Central banks: surprise from the Bank of Japan
The Federal Reserve and the European Central Bank were in a quiet period in April ahead of their meetings in the first week of May. For the Fed, the market is mainly looking for indications of whether the 'higher-for-longer' interest rate outlook remains confirmed, after what is likely to be the last rate hike of this cycle in early May. For the ECB, the question mainly revolves around whether or not to move to a slower pace of rate hikes, following the unprecedented series of 50- and 75-basis-point hikes since August last year.
Japan's central bank left its policy rate unchanged at -0.10%, as expected. Interestingly, however, the BOJ predicted that inflation will fall back below the 2% target by 2025. There is thus a growing likelihood that the Japanese central bank will completely bypass the cycles of interest rate hikes by central banks elsewhere in the world. In addition, the BOJ decided to keep the policy of yield curve control, while an easing or even abolition was expected, now that new chairman Ueda has taken office. YCC ensures that the 10-year bond yield remains within a range around the 0% target. The BOJ's extremely accommodative policy is thus confirmed.
|Fed funds||4.75-5.0%||+0.25%||Mar. 2023|
|ECB deposit rate||3.0%||+0.50%||Mar. 2023|
Currencies: euro strengthens in April
The euro strengthened against most currencies in April. The ECB is still fully in its cycle of tightening monetary policy, while economic activity is moving better than expected. The dollar weakened against the euro after fears of a banking crisis subsided. This allowed attention to return to the weaker US economy. The dollar fell to 1.105, its lowest level in over a year against the euro. Other dollar currencies followed the falling trend of the US dollar, with weaker commodity prices an additional negative factor.
The Japanese yen weakened significantly after the central bank maintained its accommodative monetary policy and especially as the policy of yield curve control confirmed. Against the euro, the Japanese yen reached its lowest level since 2008.
Commodities: oil and metals prices slip
Despite a weaker US dollar, industrial metal prices fell in April as macroeconomic data fueled demand concerns. In the US, for instance, first-quarter GDP growth came in lower than expected and in China, activity in the construction sector remains weak. Copper prices fell 4.4% (in USD terms). Inventories are generally low but are not being replenished due to recession fears.
Brent oil prices remained virtually unchanged over the month, meaning that the jump following the unexpected production cut by OPEC+ at the start of April was completely reversed. The oil price again fell below 80 dollar per barrel because of expected lower demand due to the global growth slowdown. In addition, it is increasingly apparent that large quantities of Russian crude are finding their way into the market.
Gold prices continued to rise in the first half of the month, reaching levels around 2040 dollar per ounce, matching the peak levels of the past three years.

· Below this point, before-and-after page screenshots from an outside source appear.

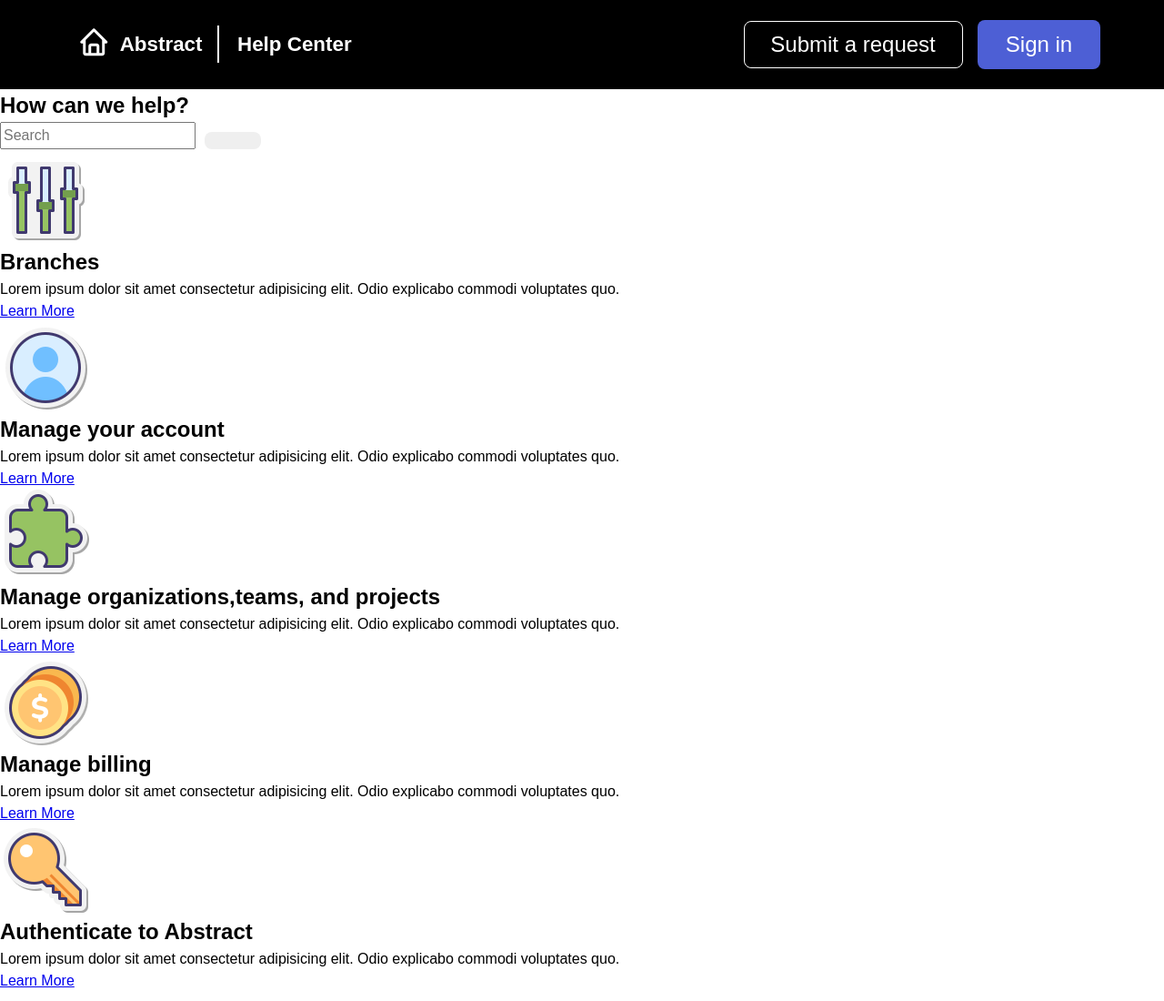
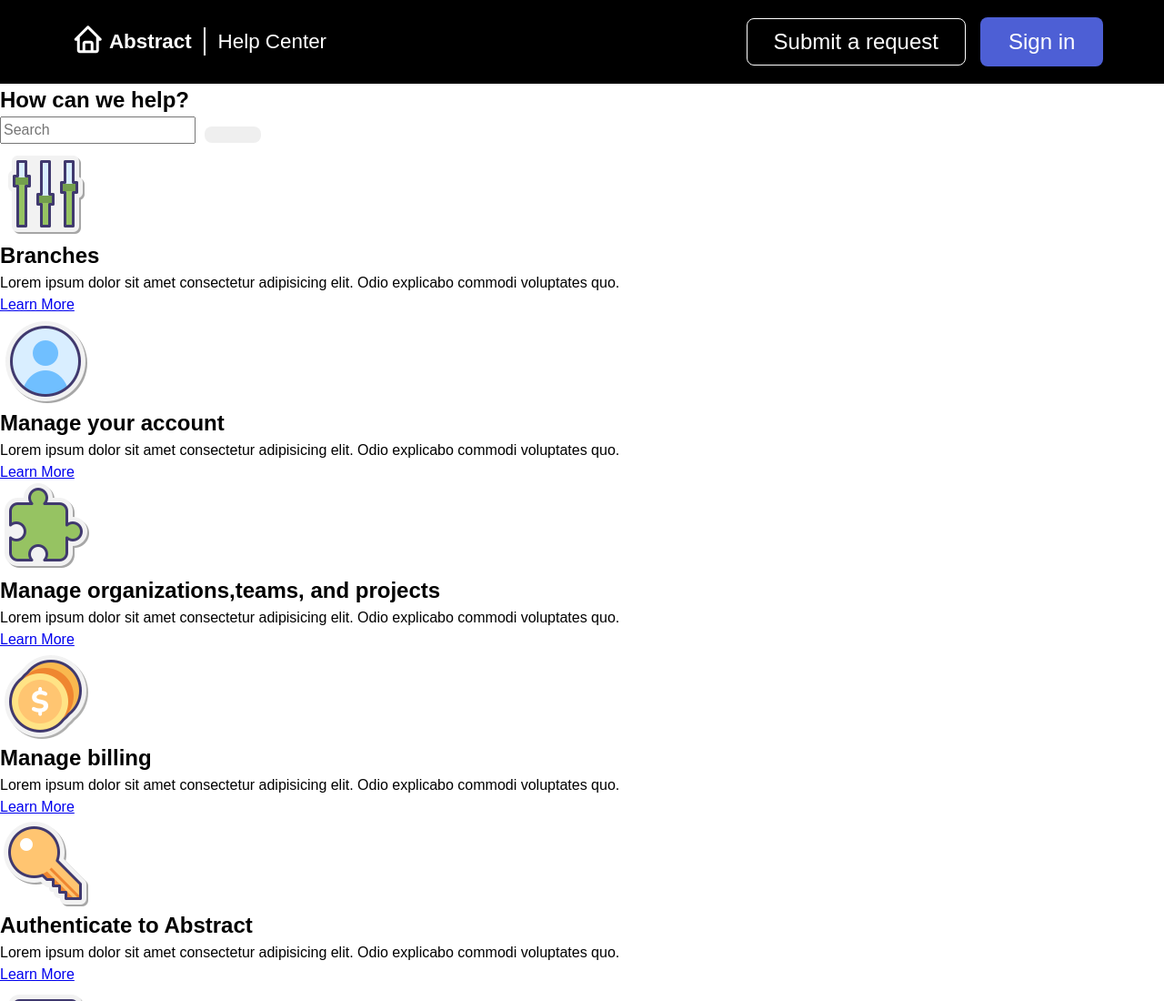
Before and after one commit to Animent1/Frontend-Practice-Abstract, a plain HTML site: page src/main.html in a window 1280 px wide. Shown: the top 1100 px of the page at 91% size. Drawn offline with nearby package versions, Linux system fonts and the light colour scheme.

Commit message:
[Added] - Class names for the links(<a>) in the <nav> - Grey color for the hover in _variable.scss - Font weight 500 in _variable.scss - :hover features to the title and Help center links in _nav.scss
[Changes]
- Adjusted 0.5s to 500ms for transiton delay in _button.scss to ease
- Spacing to the title and Help center links in _nav.scss

```diff
--- a/src/main.html
+++ b/src/main.html
@@ -15,8 +15,8 @@
         <main>
             <nav>
                 <div class="nav__title">
-                    <a href="#"><i class='bx bx-home bx-md bx-fw'></i> Abstract</a>
-                    <a href="#">Help Center</a>
+                    <a class="title" href="#"><i class='bx bx-home bx-md bx-fw'></i>Abstract</a>
+                    <a class="help-center" href="#">Help Center</a>
                 </div>
                 <div class="nav__buttons">
                     <button data-invert="true">Submit a request</button>
--- a/src/sass/abstracts/_variables.scss
+++ b/src/sass/abstracts/_variables.scss
@@ -2,9 +2,11 @@ $primary-400: hsl(237, 45%, 90%);
 $primary-700: hsl(232, 62%, 57%);
 
 $neutral-100: hsl(0, 0%, 100%);
+$neutral-200: hsl(0, 0%, 80%);
 $neutral-900: hsl(0, 0%, 0%);
 
 $fw-400: 400;
+$fw-500: 500;
 $fw-600: 600;
 
 $fs-400: 1.4rem;
--- a/src/sass/components/_button.scss
+++ b/src/sass/components/_button.scss
@@ -21,7 +21,7 @@ button {
         &:hover {
             background-color: a.$neutral-100;
             color: a.$neutral-900;
-            transition: all .5s;
+            transition: all 500ms;
         }
     }
 }
--- a/src/sass/components/_nav.scss
+++ b/src/sass/components/_nav.scss
@@ -2,7 +2,7 @@
 
 nav {
     background-color: a.$neutral-900;
-    padding: 1rem 4em;
+    padding: 0.8rem 3.8rem;
     display: flex;
     justify-content: space-between;
     align-items: center;
@@ -10,13 +10,24 @@ nav {
     a {
         color: a.$neutral-100;
         text-decoration: transparent;
-        font-weight: a.$fw-600;
+        font-weight: a.$fw-500;
         font-size: a.$fs-400;
         text-align: center;
-        padding: 0.5rem 1rem;
-
-        &:first-child{
-            border-right: 2px solid a.$neutral-100;
-        }
+        padding: 0.2rem 0.6rem;
+        transition: all 500ms;
     }
 }
+
+.title {
+    border-right: 2px solid a.$neutral-100;
+    font-weight: a.$fw-600;
+    padding-inline: 0.8rem;
+
+    &:hover {
+        color: a.$neutral-200;
+    }
+}
+
+.help-center:hover {
+    text-decoration: underline;
+}
```
Also changed, not shown: src/css/style.css, src/sass/base/_typography.scss (line endings or trailing spaces).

In the second half of the month, the gold price fell back somewhat to below 2000 dollar, due to signs of lingering high inflationary pressures which could potentially influence monetary policy ('higher for longer').
|Industrial Metals (GSCI)||438.10||-3.1%||-10.7%||-2.9%|